Collected data entries:
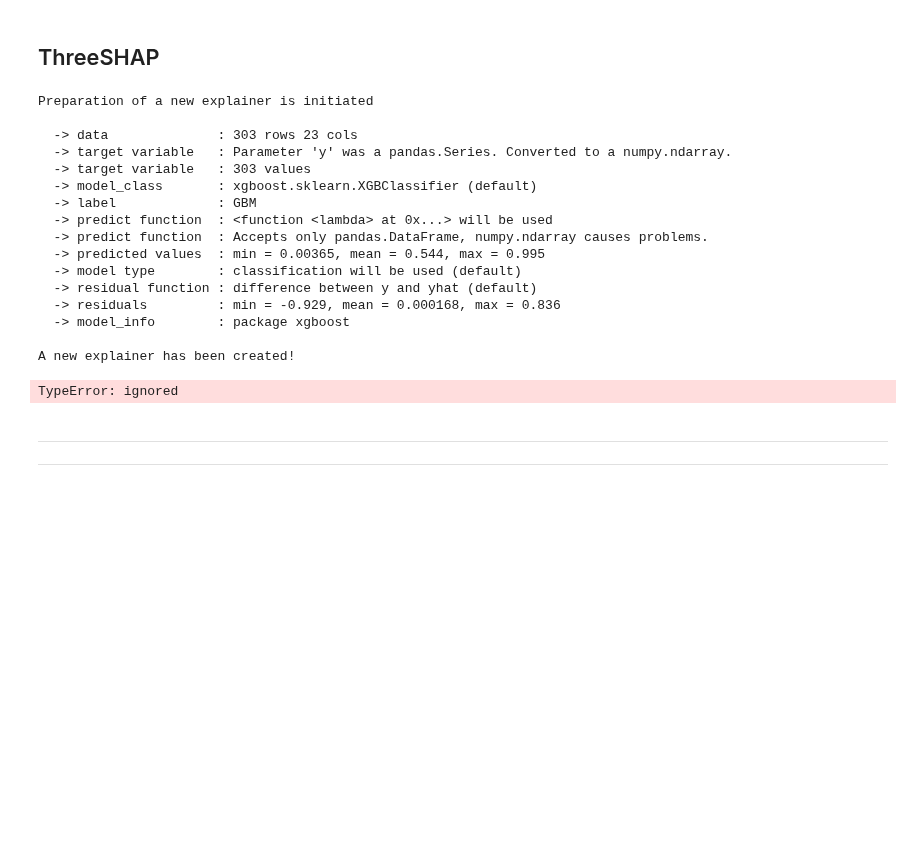
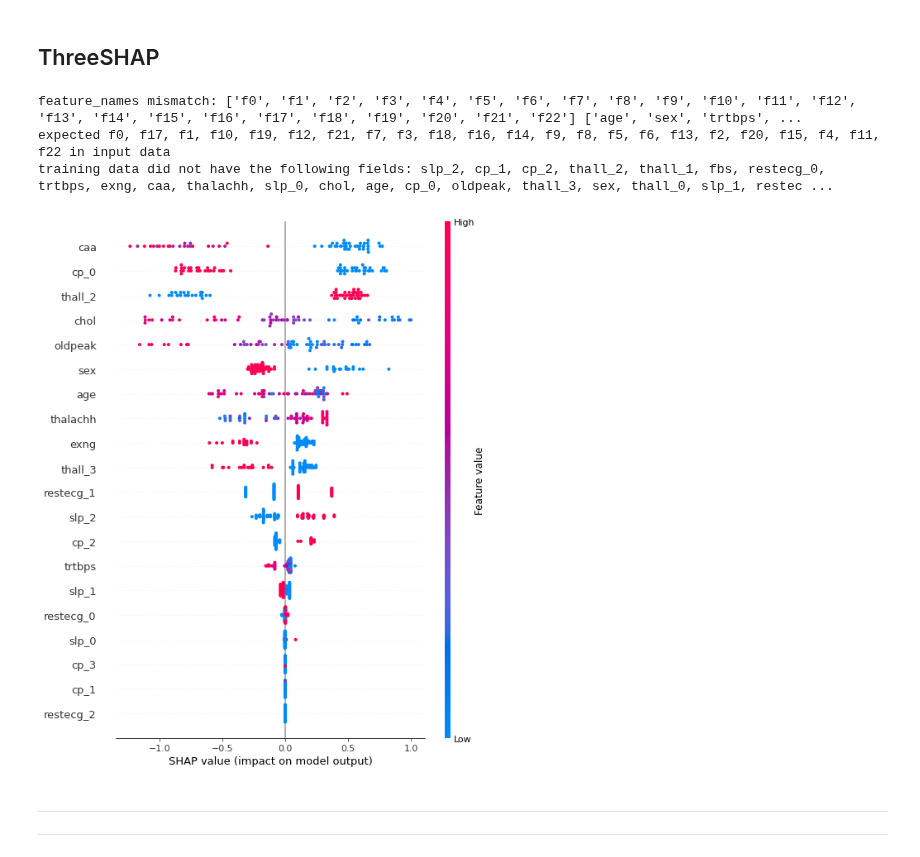
Before and after one commit to mim-uw/eXplainableMachineLearning-2023, a Jupyter notebook: Homeworks/HW5/PiotrKomorowski/HW5.ipynb, the cells around one changed output. Drawn from its saved outputs; the diff is of its cells as text; code cells hidden in the pictures; blank space fills up the shorter version.

```diff
--- a/Homeworks/HW5/PiotrKomorowski/HW5.ipynb
+++ b/Homeworks/HW5/PiotrKomorowski/HW5.ipynb
@@ -344,28 +344,18 @@ plt.show()
 [figure]
 # %% [markdown]
 ## ThreeSHAP
+# %%
+X_train, X_test, y_train, y_test = train_test_split(X, y, test_size=0.2, random_state=SEED, stratify=y)
 # %%
-BST_explainer = dx.Explainer(BST_model, X, y, predict_function=pf_xgboost_classifier_default, label="GBM")
+BST_model = xgb.XGBClassifier(random_state=SEED, max_depth=2).fit(X_train.values, y_train.values)
+BST_explainer = dx.Explainer(BST_model, X_test, y_test, label="GBM", verbose=False)
 shap_vi = BST_explainer.model_parts(type="shap_wrapper", shap_explainer_type="TreeExplainer", random_state=SEED)
 shap_vi.plot()
 # %% [output]
-Preparation of a new explainer is initiated
-
-  -> data              : 303 rows 23 cols
-  -> target variable   : Parameter 'y' was a pandas.Series. Converted to a numpy.ndarray.
-  -> target variable   : 303 values
-  -> model_class       : xgboost.sklearn.XGBClassifier (default)
-  -> label             : GBM
-  -> predict function  : <function <lambda> at 0x...> will be used
-  -> predict function  : Accepts only pandas.DataFrame, numpy.ndarray causes problems.
-  -> predicted values  : min = 0.00365, mean = 0.544, max = 0.995
-  -> model type        : classification will be used (default)
-  -> residual function : difference between y and yhat (default)
-  -> residuals         : min = -0.929, mean = 0.000168, max = 0.836
-  -> model_info        : package xgboost
-
-A new explainer has been created!
+feature_names mismatch: ['f0', 'f1', 'f2', 'f3', 'f4', 'f5', 'f6', 'f7', 'f8', 'f9', 'f10', 'f11', 'f12', 'f13', 'f14', 'f15', 'f16', 'f17', 'f18', 'f19', 'f20', 'f21', 'f22'] ['age', 'sex', 'trtbps', ...
+expected f0, f17, f1, f10, f19, f12, f21, f7, f3, f18, f16, f14, f9, f8, f5, f6, f13, f2, f20, f15, f4, f11, f22 in input data
+training data did not have the following fields: slp_2, cp_1, cp_2, thall_2, thall_1, fbs, restecg_0, trtbps, exng, caa, thalachh, slp_0, chol, age, cp_0, oldpeak, thall_3, sex, thall_0, slp_1, restec ...
-TypeError: ignored
+[figure, added]
 # %% [markdown]
 ---
 ---
```
Also changed, not shown: parts of 2 cells of this notebook, 1 other file.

Exercise details: How many lines in these records hold the string "ndarray"? Reply with the number alone.

Task solution: 2